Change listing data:
=-=-=-=-=
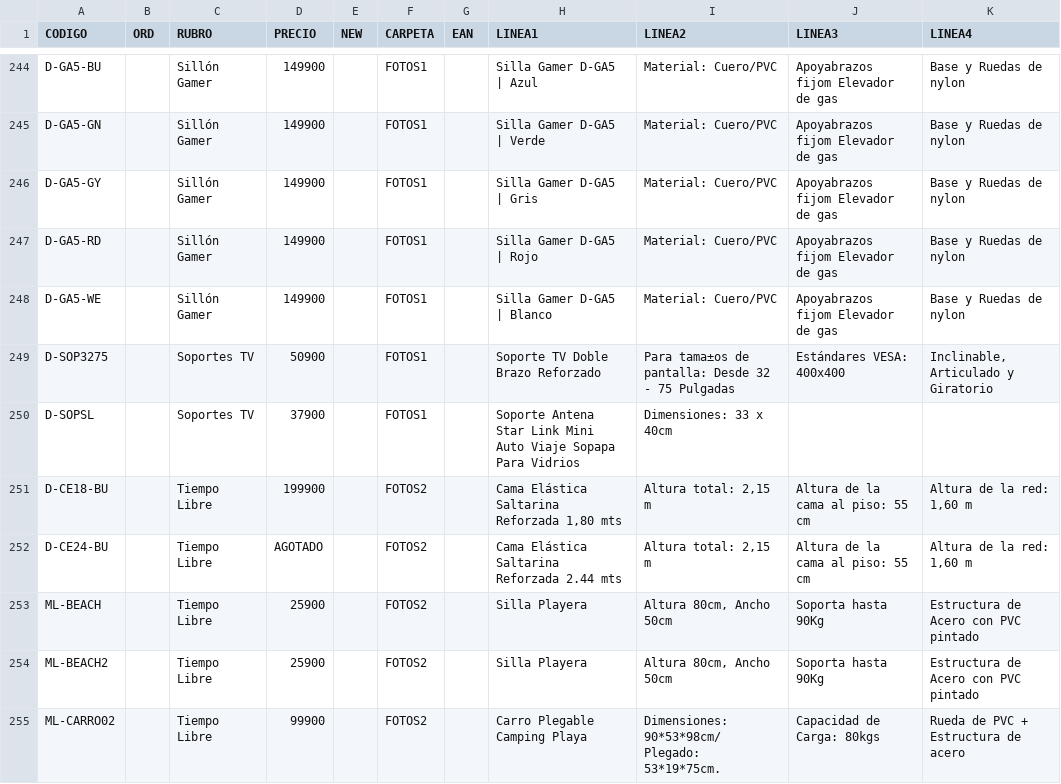
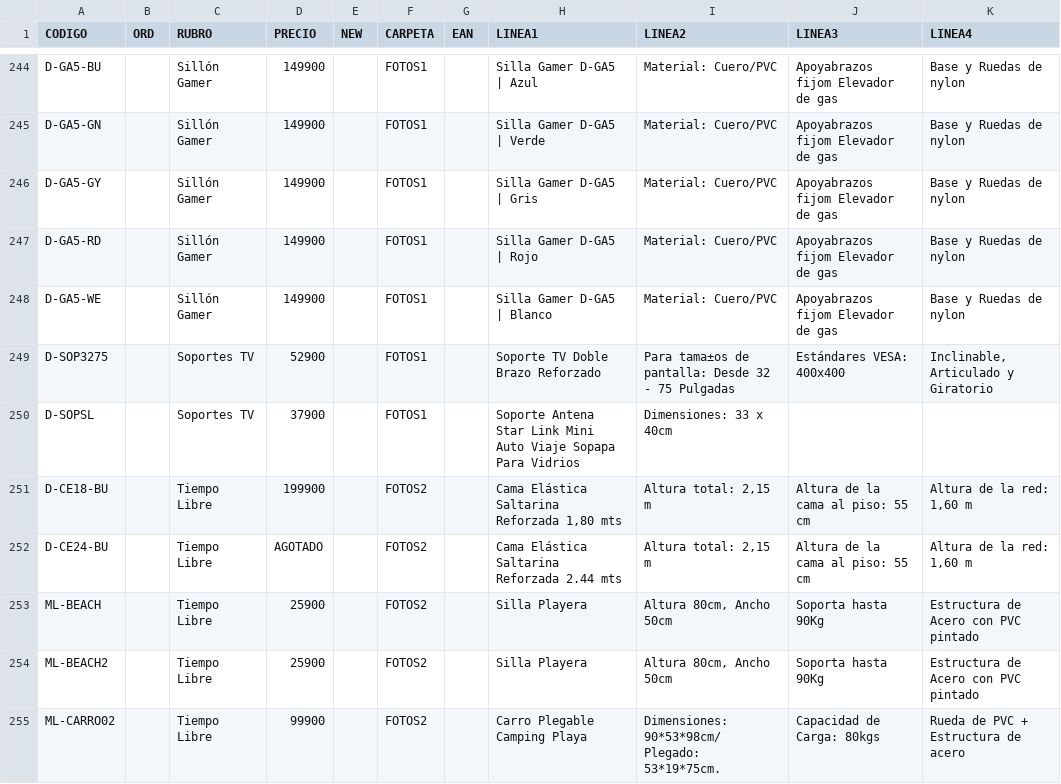
Before and after one commit to DaihatsuHub/CATALOGO-GENERAL, a CSV file: PRODUCTOS.csv, drawn as a sheet; only a part is shown, gaps mark what is left out; the diff covers the shown part only.

```diff
--- a/PRODUCTOS.csv
+++ b/PRODUCTOS.csv
@@ -248,3 +248,3 @@ D-GA5-RD;;Sillón Gamer;149900;;FOTOS1;;Silla Gamer D-GA5 | Rojo;Material: Cuero
 D-GA5-WE;;Sillón Gamer;149900;;FOTOS1;;Silla Gamer D-GA5 | Blanco;Material: Cuero/PVC;Apoyabrazos fijom Elevador de gas;Base y Ruedas de nylon
-D-SOP3275;;Soportes TV;50900;;FOTOS1;;Soporte TV Doble Brazo Reforzado;Para tama±os de pantalla:  Desde 32 - 75 Pulgadas;Estándares VESA: 400x400;Inclinable, Articulado y Giratorio
+D-SOP3275;;Soportes TV;52900;;FOTOS1;;Soporte TV Doble Brazo Reforzado;Para tama±os de pantalla:  Desde 32 - 75 Pulgadas;Estándares VESA: 400x400;Inclinable, Articulado y Giratorio
 D-SOPSL;;Soportes TV;37900;;FOTOS1;;Soporte Antena Star Link Mini Auto Viaje Sopapa Para Vidrios;Dimensiones: 33 x 40cm;;
```
Also changed, not shown: 33 edited cells elsewhere in this file.
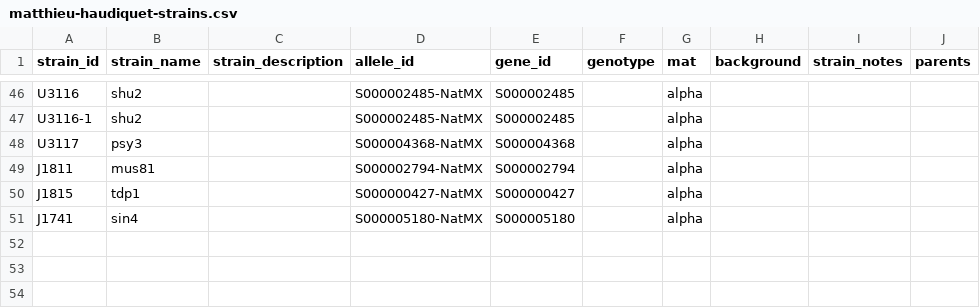
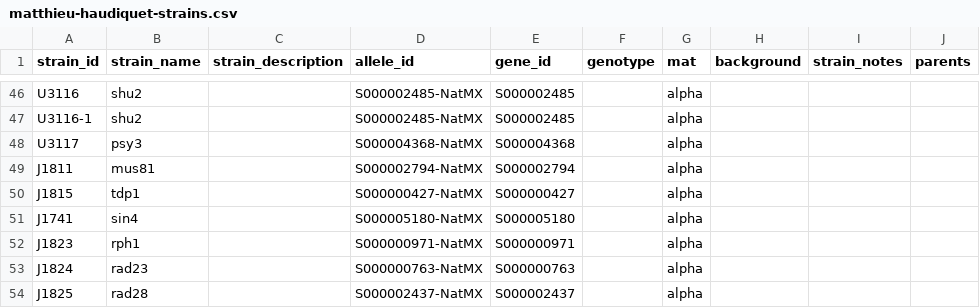
Before and after one commit to gaelfortin/rothfreezer, a CSV file: inst/db/strains/matthieu-haudiquet-strains.csv, drawn as a sheet; only a part is shown, gaps mark what is left out.

Commit message:
added new strains (#20)

```diff
--- a/inst/db/strains/matthieu-haudiquet-strains.csv
+++ b/inst/db/strains/matthieu-haudiquet-strains.csv
@@ -51 +51,4 @@ J1815,tdp1,,S000000427-NatMX,S000000427,,alpha,,,
 J1741,sin4,,S000005180-NatMX,S000005180,,alpha,,,
+J1823,rph1,,S000000971-NatMX,S000000971,,alpha,,,
+J1824,rad23,,S000000763-NatMX,S000000763,,alpha,,,
+J1825,rad28,,S000002437-NatMX,S000002437,,alpha,,,
```
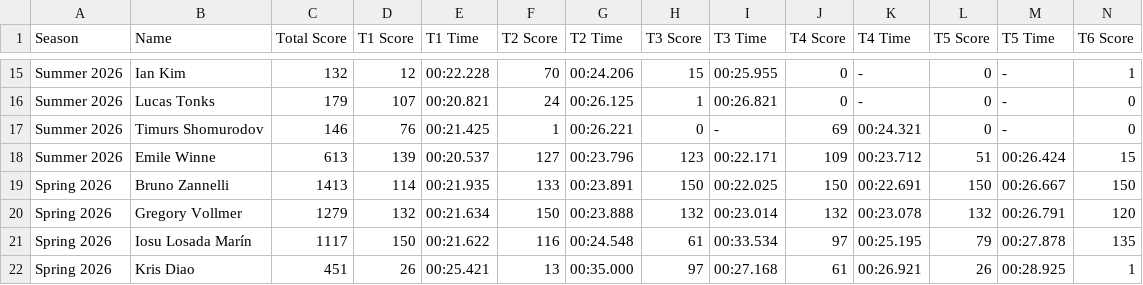
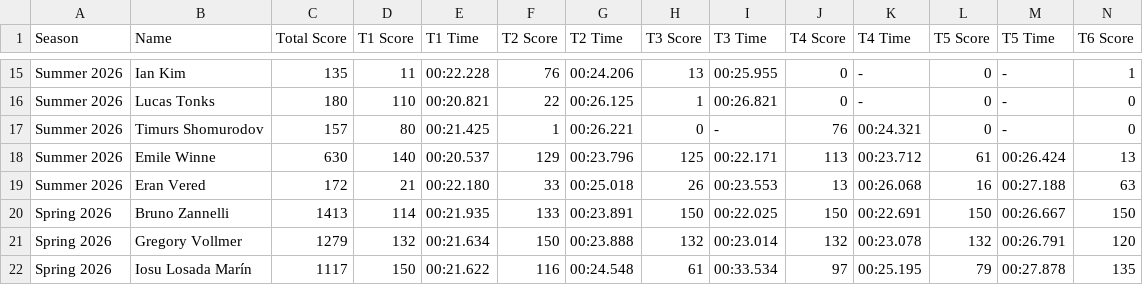
Before and after one commit to MrAtkin/BSN_trackmania_leaderboard, a CSV file: student_stats.csv, drawn as a sheet; only a part is shown, gaps mark what is left out; the shorter side is filled out with more unchanged rows; rows hold the shown columns only; the diff covers the shown part only; the diff names each change by its address in the sheet, - before the commit and + after, or states it on an @@ line.

```diff
--- a/student_stats.csv
+++ b/student_stats.csv
-C15 (Total Score): 132
+C15 (Total Score): 135
-D15 (T1 Score): 12
+D15 (T1 Score): 11
-F15 (T2 Score): 70
+F15 (T2 Score): 76
-H15 (T3 Score): 15
+H15 (T3 Score): 13
-C16 (Total Score): 179
+C16 (Total Score): 180
-D16 (T1 Score): 107
+D16 (T1 Score): 110
-F16 (T2 Score): 24
+F16 (T2 Score): 22
-C17 (Total Score): 146
+C17 (Total Score): 157
-D17 (T1 Score): 76
+D17 (T1 Score): 80
-J17 (T4 Score): 69
+J17 (T4 Score): 76
-C18 (Total Score): 613
+C18 (Total Score): 630
-D18 (T1 Score): 139
+D18 (T1 Score): 140
-F18 (T2 Score): 127
+F18 (T2 Score): 129
-H18 (T3 Score): 123
+H18 (T3 Score): 125
-J18 (T4 Score): 109
+J18 (T4 Score): 113
-L18 (T5 Score): 51
+L18 (T5 Score): 61
-N18 (T6 Score): 15
+N18 (T6 Score): 13
+row 19: Summer 2026 | Eran Vered | 172 | 21 | 00:22.180 | 33 | 00:25.018 | 26 | 00:23.553 | 13 | 00:26.068 | 16 | 00:27.188 | 63
```
Also changed, not shown: 61 edited cells elsewhere in this file, 1 other file.
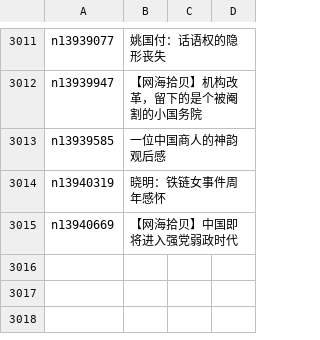
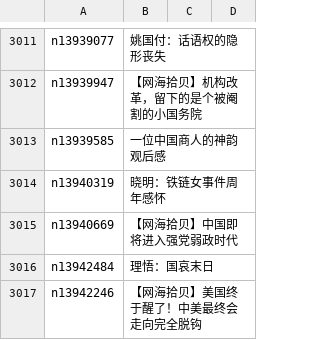
Before and after one commit to epic-marker/epoch-comment, a CSV file: indexes/nsc993.csv, drawn as a sheet; only a part is shown, gaps mark what is left out; the diff names each change by its address in the sheet, - before the commit and + after, or states it on an @@ line.

```diff
--- a/indexes/nsc993.csv
+++ b/indexes/nsc993.csv
+row 3016: n13942484 | 理悟：国哀末日
+row 3017: n13942246 | 【网海拾贝】美国终于醒了！中美最终会走向完全脱钩
```
Also changed, not shown: indexes/nsc1025.csv, 23 other files.
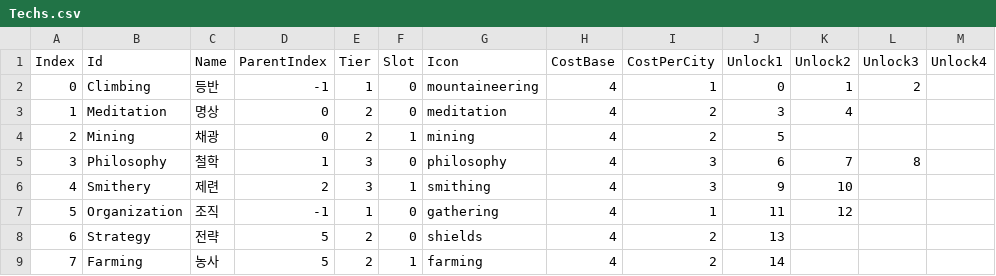
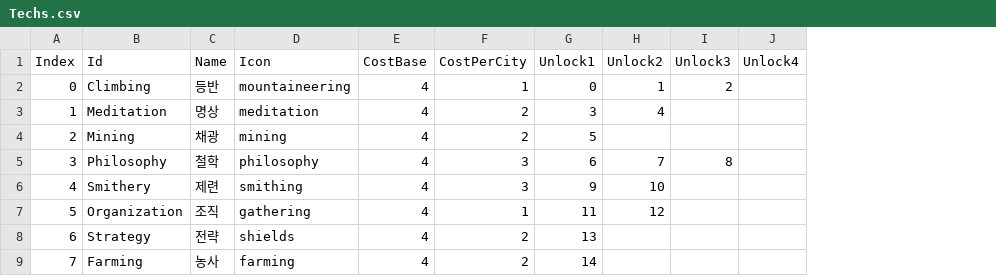
Before and after one commit to ybs1164/gugugaga, a CSV file: Assets/Resources/Tables/Techs.csv, drawn as a sheet; only a part is shown; the diff names each change by its address in the sheet, - before the commit and + after, or states it on an @@ line.

```diff
--- a/Assets/Resources/Tables/Techs.csv
+++ b/Assets/Resources/Tables/Techs.csv
-column D (ParentIndex), rows 2-9: -1 | 0 | 0 | 1 | 2 | -1 | 5 | 5
-column E (Tier), rows 2-9: 1 | 2 | 2 | 3 | 3 | 1 | 2 | 2
-column F (Slot), rows 2-9: 0 | 0 | 1 | 0 | 1 | 0 | 0 | 1
```
Also changed, not shown: Assets/Resources/Tables/TechUnlocks.csv, 16 other files.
=-=-=-=-=
→ **Goal of the exercise**
Write out the records above exactly as they appear, leaving out any pictures.

→ **Your response**
Before and after one commit to DaihatsuHub/CATALOGO-GENERAL, a CSV file: PRODUCTOS.csv, drawn as a sheet; only a part is shown, gaps mark what is left out; the diff covers the shown part only.

```diff
--- a/PRODUCTOS.csv
+++ b/PRODUCTOS.csv
@@ -248,3 +248,3 @@ D-GA5-RD;;Sillón Gamer;149900;;FOTOS1;;Silla Gamer D-GA5 | Rojo;Material: Cuero
 D-GA5-WE;;Sillón Gamer;149900;;FOTOS1;;Silla Gamer D-GA5 | Blanco;Material: Cuero/PVC;Apoyabrazos fijom Elevador de gas;Base y Ruedas de nylon
-D-SOP3275;;Soportes TV;50900;;FOTOS1;;Soporte TV Doble Brazo Reforzado;Para tama±os de pantalla:  Desde 32 - 75 Pulgadas;Estándares VESA: 400x400;Inclinable, Articulado y Giratorio
+D-SOP3275;;Soportes TV;52900;;FOTOS1;;Soporte TV Doble Brazo Reforzado;Para tama±os de pantalla:  Desde 32 - 75 Pulgadas;Estándares VESA: 400x400;Inclinable, Articulado y Giratorio
 D-SOPSL;;Soportes TV;37900;;FOTOS1;;Soporte Antena Star Link Mini Auto Viaje Sopapa Para Vidrios;Dimensiones: 33 x 40cm;;
```
Also changed, not shown: 33 edited cells elsewhere in this file.
Before and after one commit to gaelfortin/rothfreezer, a CSV file: inst/db/strains/matthieu-haudiquet-strains.csv, drawn as a sheet; only a part is shown, gaps mark what is left out.

Commit message:
added new strains (#20)

```diff
--- a/inst/db/strains/matthieu-haudiquet-strains.csv
+++ b/inst/db/strains/matthieu-haudiquet-strains.csv
@@ -51 +51,4 @@ J1815,tdp1,,S000000427-NatMX,S000000427,,alpha,,,
 J1741,sin4,,S000005180-NatMX,S000005180,,alpha,,,
+J1823,rph1,,S000000971-NatMX,S000000971,,alpha,,,
+J1824,rad23,,S000000763-NatMX,S000000763,,alpha,,,
+J1825,rad28,,S000002437-NatMX,S000002437,,alpha,,,
```
Before and after one commit to MrAtkin/BSN_trackmania_leaderboard, a CSV file: student_stats.csv, drawn as a sheet; only a part is shown, gaps mark what is left out; the shorter side is filled out with more unchanged rows; rows hold the shown columns only; the diff covers the shown part only; the diff names each change by its address in the sheet, - before the commit and + after, or states it on an @@ line.

```diff
--- a/student_stats.csv
+++ b/student_stats.csv
-C15 (Total Score): 132
+C15 (Total Score): 135
-D15 (T1 Score): 12
+D15 (T1 Score): 11
-F15 (T2 Score): 70
+F15 (T2 Score): 76
-H15 (T3 Score): 15
+H15 (T3 Score): 13
-C16 (Total Score): 179
+C16 (Total Score): 180
-D16 (T1 Score): 107
+D16 (T1 Score): 110
-F16 (T2 Score): 24
+F16 (T2 Score): 22
-C17 (Total Score): 146
+C17 (Total Score): 157
-D17 (T1 Score): 76
+D17 (T1 Score): 80
-J17 (T4 Score): 69
+J17 (T4 Score): 76
-C18 (Total Score): 613
+C18 (Total Score): 630
-D18 (T1 Score): 139
+D18 (T1 Score): 140
-F18 (T2 Score): 127
+F18 (T2 Score): 129
-H18 (T3 Score): 123
+H18 (T3 Score): 125
-J18 (T4 Score): 109
+J18 (T4 Score): 113
-L18 (T5 Score): 51
+L18 (T5 Score): 61
-N18 (T6 Score): 15
+N18 (T6 Score): 13
+row 19: Summer 2026 | Eran Vered | 172 | 21 | 00:22.180 | 33 | 00:25.018 | 26 | 00:23.553 | 13 | 00:26.068 | 16 | 00:27.188 | 63
```
Also changed, not shown: 61 edited cells elsewhere in this file, 1 other file.
Before and after one commit to epic-marker/epoch-comment, a CSV file: indexes/nsc993.csv, drawn as a sheet; only a part is shown, gaps mark what is left out; the diff names each change by its address in the sheet, - before the commit and + after, or states it on an @@ line.

```diff
--- a/indexes/nsc993.csv
+++ b/indexes/nsc993.csv
+row 3016: n13942484 | 理悟：国哀末日
+row 3017: n13942246 | 【网海拾贝】美国终于醒了！中美最终会走向完全脱钩
```
Also changed, not shown: indexes/nsc1025.csv, 23 other files.
Before and after one commit to ybs1164/gugugaga, a CSV file: Assets/Resources/Tables/Techs.csv, drawn as a sheet; only a part is shown; the diff names each change by its address in the sheet, - before the commit and + after, or states it on an @@ line.

```diff
--- a/Assets/Resources/Tables/Techs.csv
+++ b/Assets/Resources/Tables/Techs.csv
-column D (ParentIndex), rows 2-9: -1 | 0 | 0 | 1 | 2 | -1 | 5 | 5
-column E (Tier), rows 2-9: 1 | 2 | 2 | 3 | 3 | 1 | 2 | 2
-column F (Slot), rows 2-9: 0 | 0 | 1 | 0 | 1 | 0 | 0 | 1
```
Also changed, not shown: Assets/Resources/Tables/TechUnlocks.csv, 16 other files.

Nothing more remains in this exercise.